James Mullaney

Senior Lecturer in the Astronomy Group at the University of Sheffield

I am a research astronomer interested in developing new ways to extract useful information from large amounts of astronomical data.

My team's core research focusses on processing and analysing data from the world's most advanced telescopes to reveal the underlying connections between supermassive black holes and the galaxies that host them. To achieve this we exploit advanced statistical and computational techniques including Bayesian statistics, machine learning, and distributed data processing.

I am an enthusiastic teacher. We live in a fascinating Universe, and I enjoy sharing my love of learning about it with my students.

Two galaxies

Our team investigates how galaxies like our own Milky Way have grown and evolved over the past 13.6 billion years, by conducting surveys of galaxies to measure how they've changed over time. It's like a census, but our subjects contain billions of stars!

Handwritten mathematical equation

I deliver two lecture courses: Introduction to cosmology and Galaxy formation and evolution. I also supervise Level 3 astronomy projects, in which students conduct research using our 0.5m telescope on La Palma, and Level 4 astronomy research projects.

Person using a telescope

I am the study abroad tutor for the Department of Physics and Astronomy, helping our students spend a year studying in a different country.

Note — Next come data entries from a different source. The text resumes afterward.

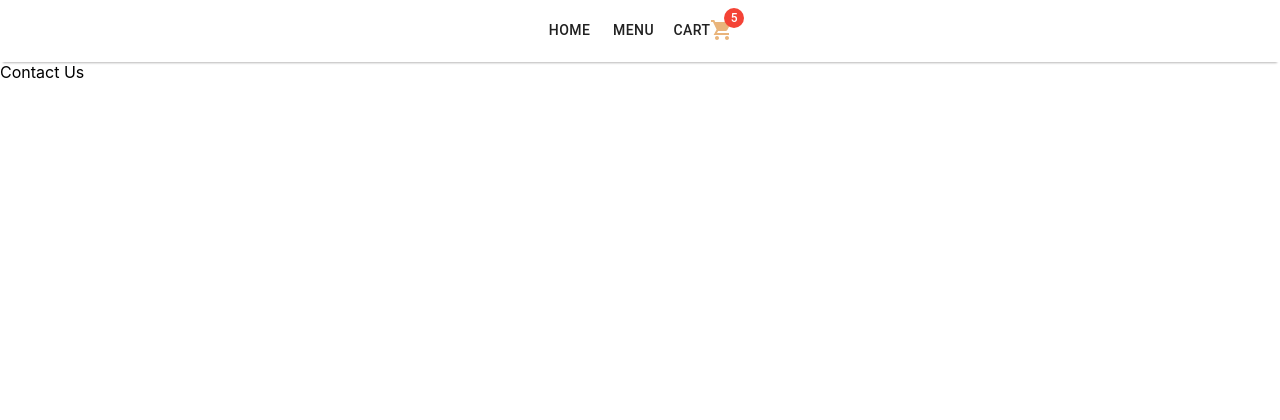
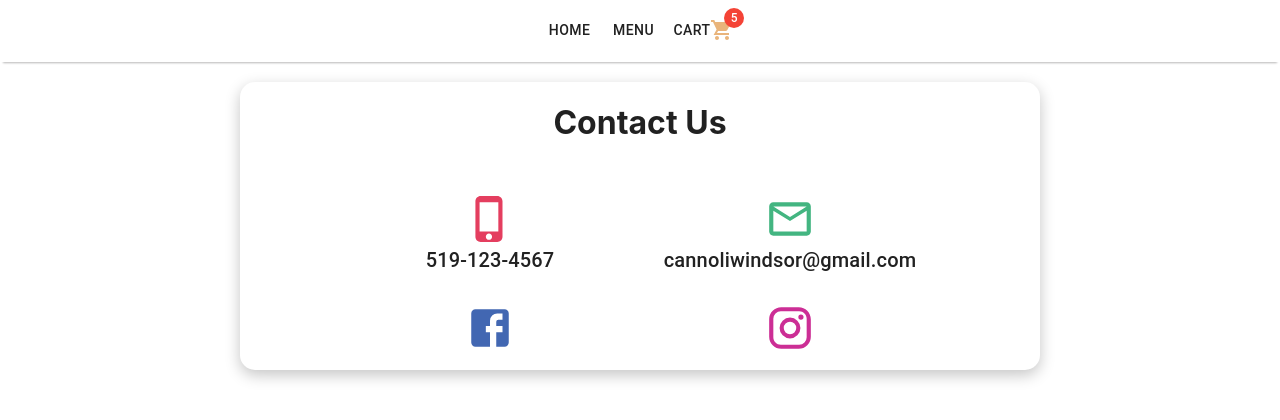
Before and after one commit to andrealswa/cannoli-windsor-app-new, a Next.js app: page /contact in a window 1280 px wide. Shown: the part 202-622 px from the top of the page. Built offline with nearby package versions, Linux system fonts and the light colour scheme.

Commit message:
contact complete

```diff
--- /dev/null
+++ b/components/Contact.module.css
@@ -0,0 +1,72 @@
+.mainContainer {
+  display: flex;
+  justify-content: center;
+}
+
+.bigCard {
+  display: flex;
+  flex-direction: column;
+  flex-wrap: wrap;
+
+  margin-top: 20px;
+  box-shadow: rgba(0, 0, 0, 0.233) 0px 5px 15px !important;
+  width: 100%;
+  max-width: 800px;
+  height: 100%;
+  border-radius: 15px !important;
+}
+
+.heroText {
+  text-align: center;
+  margin-bottom: 20px;
+}
+
+.contactContainer {
+  display: flex;
+  justify-content: center;
+  height: 100%;
+
+  flex-wrap: wrap;
+
+}
+
+.contactUnit {
+  display: flex;
+  flex-direction: column;
+  align-items: center;
+  width: 300px;
+  padding: 10px;
+}
+
+.cardText {
+  display: flex;
+  flex-wrap: wrap;
+  max-width: 500px;
+  min-width: 300px;
+  align-items: center;
+  box-shadow: none !important;
+}
+
+.iconsPhone {
+  height: 50px !important;
+  width: 50px !important;
+  color: rgb(228, 62, 95)
+}
+
+.iconsEmail {
+  height: 50px !important;
+  width: 50px !important;
+  color: rgb(67, 181, 129)
+}
+
+.iconsFB {
+  height: 50px !important;
+  width: 50px !important;
+  color: rgb(66, 103, 178);
+}
+
+.iconsIG {
+  height: 50px !important;
+  width: 50px !important;
+  color: rgb(204, 46, 149);
+}
--- /dev/null
+++ b/components/Contact.tsx
@@ -0,0 +1,69 @@
+import Card from '@material-ui/core/Card';
+import CardActionArea from '@material-ui/core/CardActionArea';
+import CardActions from '@material-ui/core/CardActions';
+import CardContent from '@material-ui/core/CardContent';
+import CardMedia from '@material-ui/core/CardMedia';
+import Button from '@material-ui/core/Button';
+import Typography from '@material-ui/core/Typography';
+import FacebookIcon from '@material-ui/icons/Facebook';
+import InstagramIcon from '@material-ui/icons/Instagram';
+import MailOutlineIcon from '@material-ui/icons/MailOutline';
+import PhoneIphoneIcon from '@material-ui/icons/PhoneIphone';
+
+import styles from './Contact.module.css'
+import { motion } from 'framer-motion';
+
+const easing = [.6, -.05, .01, .99];
+
+const fadeInUp = {
+  initial: {
+    y: 60,
+    opacity: 0
+  },
+  animate: {
+    y: 0,
+    opacity: 1,
+    transition: {
+      duration: .6,
+      ease: easing
+    }
+  }
+}
+
+
+export const Contact = () => {
+  return (
+    <div className={styles.mainContainer}>
+      <Card className={styles.bigCard}>
+        <div className={styles.heroText}><h1>Contact Us</h1></div>
+        <div className={styles.contactContainer}>
+
+          <a href="tel:1-519-123-4567">
+            <Typography className={styles.contactUnit} gutterBottom variant="h6" component="h2">
+              <PhoneIphoneIcon className={styles.iconsPhone} />
+            519-123-4567
+          </Typography>
+          </a>
+
+          <a href="mailto:cannoliwindsor@gmail.com">
+            <Typography className={styles.contactUnit} gutterBottom variant="h6" component="h2">
+              <MailOutlineIcon className={styles.iconsEmail} />
+            cannoliwindsor@gmail.com
+          </Typography>
+          </a>
+
+          <a href="https://www.facebook.com/cannoliwindsor/">
+            <Typography className={styles.contactUnit} gutterBottom variant="h6" component="h2">
+              <FacebookIcon className={styles.iconsFB} />
+            </Typography>
+          </a>
+
+          <a href="https://www.instagram.com/cannoliwindsor/"><Typography className={styles.contactUnit} gutterBottom variant="h6" component="h2">
+            <InstagramIcon className={styles.iconsIG} />
+          </Typography>
+          </a>
+        </div>
+      </Card>
+    </div >
+  )
+}
--- a/pages/contact.tsx
+++ b/pages/contact.tsx
@@ -1,10 +1,11 @@
 import { motion } from "framer-motion";
+import { Contact } from "../components/Contact";
 
-const Contact = () => {
+const ContactPage = () => {
   return (
     <motion.div exit={{ opacity: 0 }} initial={{ opacity: 0 }} animate={{ opacity: 1 }}>
-      Contact Us
+      <Contact />
     </motion.div>
   );
 };
-export default Contact
+export default ContactPage
```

I am also the postgraduate tutor in the astronomy group, overseeing PhD student development and recruitment.